In a society that seems more furiously divided than ever, and after a 20th century full of big ideas and world wars, we have become suspicious of over-arching narratives, or programmes that seem to make things too neat. We learned, in the course of that 20th century, that theories of everything were as toxic as they were unifying; and that true and lasting unity is not grounded in uniformity.
And so, if a Church can not only tolerate but commit to different strands of spiritual and artistic expression, historical interpretation, and contemporary political reflection, then its vocation is holistic, innovative, and faithful, and will speak — into a society suspicious of religion — of a God who, in Christ, is worshipped as the God who carries our questions and is big enough for all our uncertainties.
BLAKE is difficult. His allusions are complicated, his ideas are contradictory, his vocabulary is confronting, but at the centre of what he tries to say is a bracing attempt at truth-telling which can be inspiring and energising for contemporary Christians.
PAWilliam Blake’s new gravestone
His assertion that “Every thing that lives is holy” (The Marriage of Heaven and Hell, Plate 27, Erdman’s edition, page 45) challenges any dualism, or separation of sacred and secular, in which we might indulge. But, for me, the strand of Blake’s thought which is perhaps the most evocative is his insistence on human imagination as our gift and our responsibility in considering all things material and spiritual. Open-heartedness and open-mindedness seem to be scarce on shouty Twitter and in the blogosphere, where outrage and attention-seeking can combine to toxic effect.
And so, in my more belligerent moments — and especially when I’m tempted to communicate online — I try to hear the warning note sounded in Blake’s brilliant imagery: “The man who never alters his opinion is like standing water, and breeds reptiles of the mind”; and, in his haunting poem “London”, his urging the closed-minded to free themselves and others from their own “mind-forg’d manacles”.
Blake’s opinions were certainly attention-catching, and he could never be accused of blandness, but he was buried in an unmarked grave, unappreciated in his lifetime, his voice largely unheard. Now he has a gravestone, and, I would suggest, a distinctively Christian voice for our time.
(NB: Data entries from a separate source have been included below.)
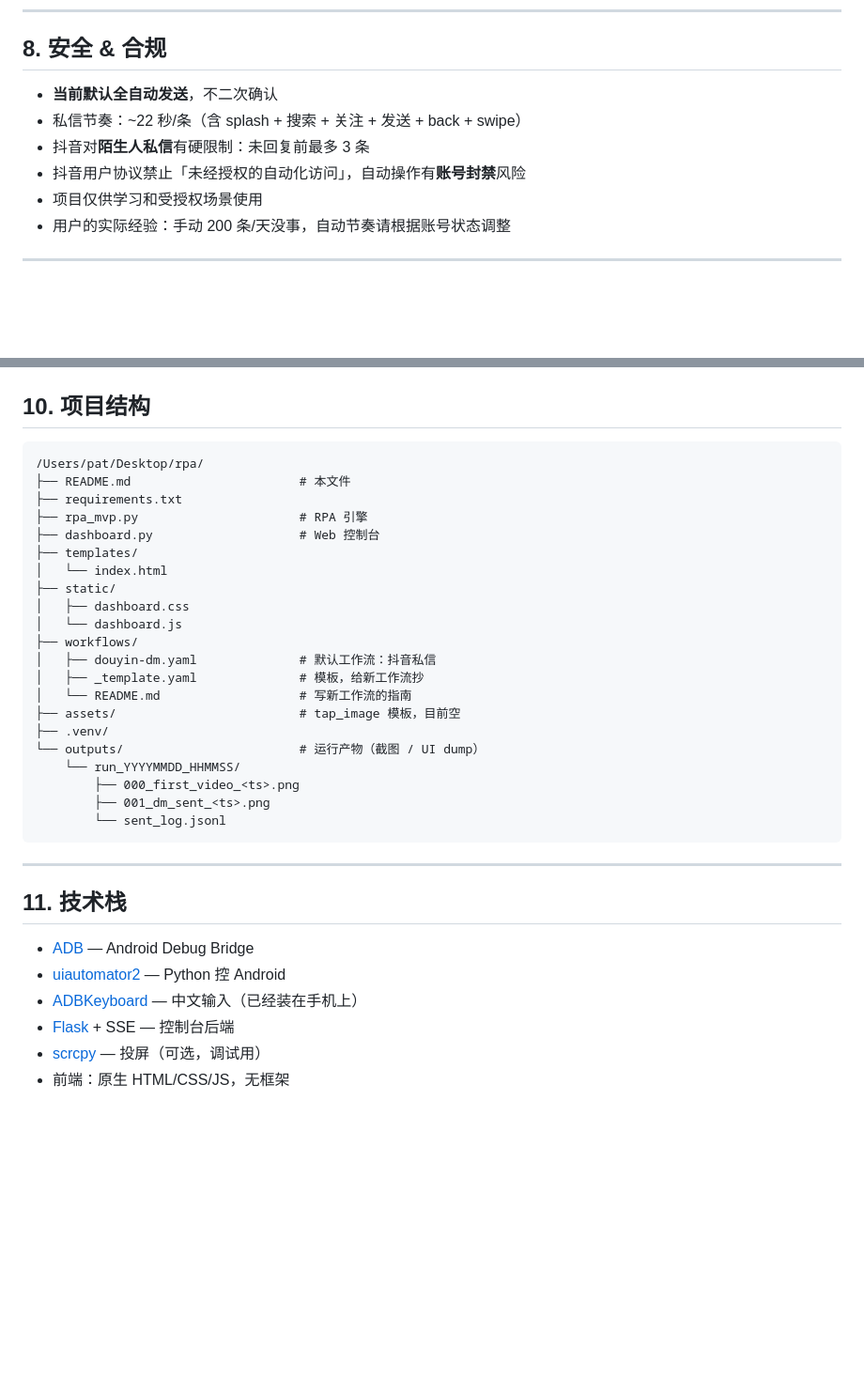
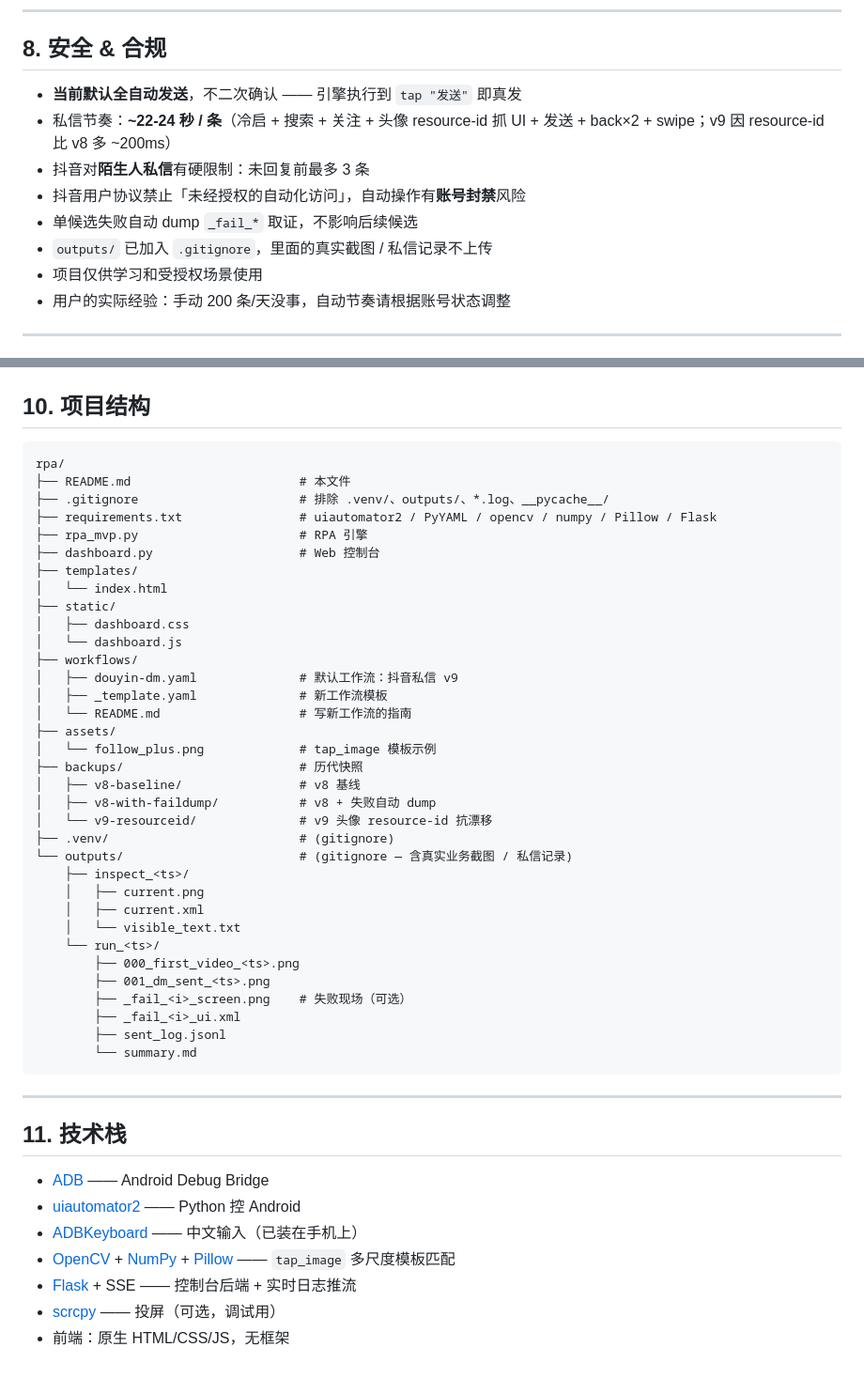
Before and after one commit to patpjy/rpa, a Markdown page: README.md, 2 parts joined by grey strips. Shown at 94% size. GitHub-like rendering; blank space fills up the shorter version.

````diff
--- a/README.md
+++ b/README.md
@@ -223,10 +270,12 @@ scrcpy --max-fps=15 -w
 
 ## 8. 安全 & 合规
 
-- **当前默认全自动发送**，不二次确认
-- 私信节奏：~22 秒/条（含 splash + 搜索 + 关注 + 发送 + back + swipe）
+- **当前默认全自动发送**，不二次确认 —— 引擎执行到 `tap "发送"` 即真发
+- 私信节奏：**~22-24 秒 / 条**（冷启 + 搜索 + 关注 + 头像 resource-id 抓 UI + 发送 + back×2 + swipe；v9 因 resource-id 比 v8 多 ~200ms）
 - 抖音对**陌生人私信**有硬限制：未回复前最多 3 条
 - 抖音用户协议禁止「未经授权的自动化访问」，自动操作有**账号封禁**风险
+- 单候选失败自动 dump `_fail_*` 取证，不影响后续候选
+- `outputs/` 已加入 `.gitignore`，里面的真实截图 / 私信记录不上传
 - 项目仅供学习和受授权场景使用
 - 用户的实际经验：手动 200 条/天没事，自动节奏请根据账号状态调整
 
@@ -247,9 +296,10 @@ DASHBOARD_PORT=8888 .venv/bin/python dashboard.py
 ## 10. 项目结构
 
 ```
-/Users/pat/Desktop/rpa/
+rpa/
 ├── README.md                       # 本文件
-├── requirements.txt
+├── .gitignore                      # 排除 .venv/、outputs/、*.log、__pycache__/
+├── requirements.txt                # uiautomator2 / PyYAML / opencv / numpy / Pillow / Flask
 ├── rpa_mvp.py                      # RPA 引擎
 ├── dashboard.py                    # Web 控制台
 ├── templates/
@@ -258,25 +308,38 @@ DASHBOARD_PORT=8888 .venv/bin/python dashboard.py
 │   ├── dashboard.css
 │   └── dashboard.js
 ├── workflows/
-│   ├── douyin-dm.yaml              # 默认工作流：抖音私信
-│   ├── _template.yaml              # 模板，给新工作流抄
+│   ├── douyin-dm.yaml              # 默认工作流：抖音私信 v9
+│   ├── _template.yaml              # 新工作流模板
 │   └── README.md                   # 写新工作流的指南
-├── assets/                         # tap_image 模板，目前空
-├── .venv/
-└── outputs/                        # 运行产物（截图 / UI dump）
-    └── run_YYYYMMDD_HHMMSS/
+├── assets/
+│   └── follow_plus.png             # tap_image 模板示例
+├── backups/                        # 历代快照
+│   ├── v8-baseline/                # v8 基线
+│   ├── v8-with-faildump/           # v8 + 失败自动 dump
+│   └── v9-resourceid/              # v9 头像 resource-id 抗漂移
+├── .venv/                          # (gitignore)
+└── outputs/                        # (gitignore — 含真实业务截图 / 私信记录)
+    ├── inspect_<ts>/
+    │   ├── current.png
+    │   ├── current.xml
+    │   └── visible_text.txt
+    └── run_<ts>/
         ├── 000_first_video_<ts>.png
         ├── 001_dm_sent_<ts>.png
-        └── sent_log.jsonl
+        ├── _fail_<i>_screen.png    # 失败现场（可选）
+        ├── _fail_<i>_ui.xml
+        ├── sent_log.jsonl
+        └── summary.md
 ```
 
 ---
 
 ## 11. 技术栈
 
-- [ADB](https://developer.android.com/tools/adb) — Android Debug Bridge
-- [uiautomator2](https://github.com/openatx/uiautomator2) — Python 控 Android
-- [ADBKeyboard](https://github.com/senzhk/ADBKeyBoard) — 中文输入（已经装在手机上）
-- [Flask](https://flask.palletsprojects.com/) + SSE — 控制台后端
-- [scrcpy](https://github.com/Genymobile/scrcpy) — 投屏（可选，调试用）
+- [ADB](https://developer.android.com/tools/adb) —— Android Debug Bridge
+- [uiautomator2](https://github.com/openatx/uiautomator2) —— Python 控 Android
+- [ADBKeyboard](https://github.com/senzhk/ADBKeyBoard) —— 中文输入（已装在手机上）
+- [OpenCV](https://opencv.org/) + [NumPy](https://numpy.org/) + [Pillow](https://python-pillow.org/) —— `tap_image` 多尺度模板匹配
+- [Flask](https://flask.palletsprojects.com/) + SSE —— 控制台后端 + 实时日志推流
+- [scrcpy](https://github.com/Genymobile/scrcpy) —— 投屏（可选，调试用）
 - 前端：原生 HTML/CSS/JS，无框架
````
Also changed, not shown: other parts of README.md (+87 -40 lines).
The Revd Lucy Winkett is the Rector of St James’s, Piccadilly, in London.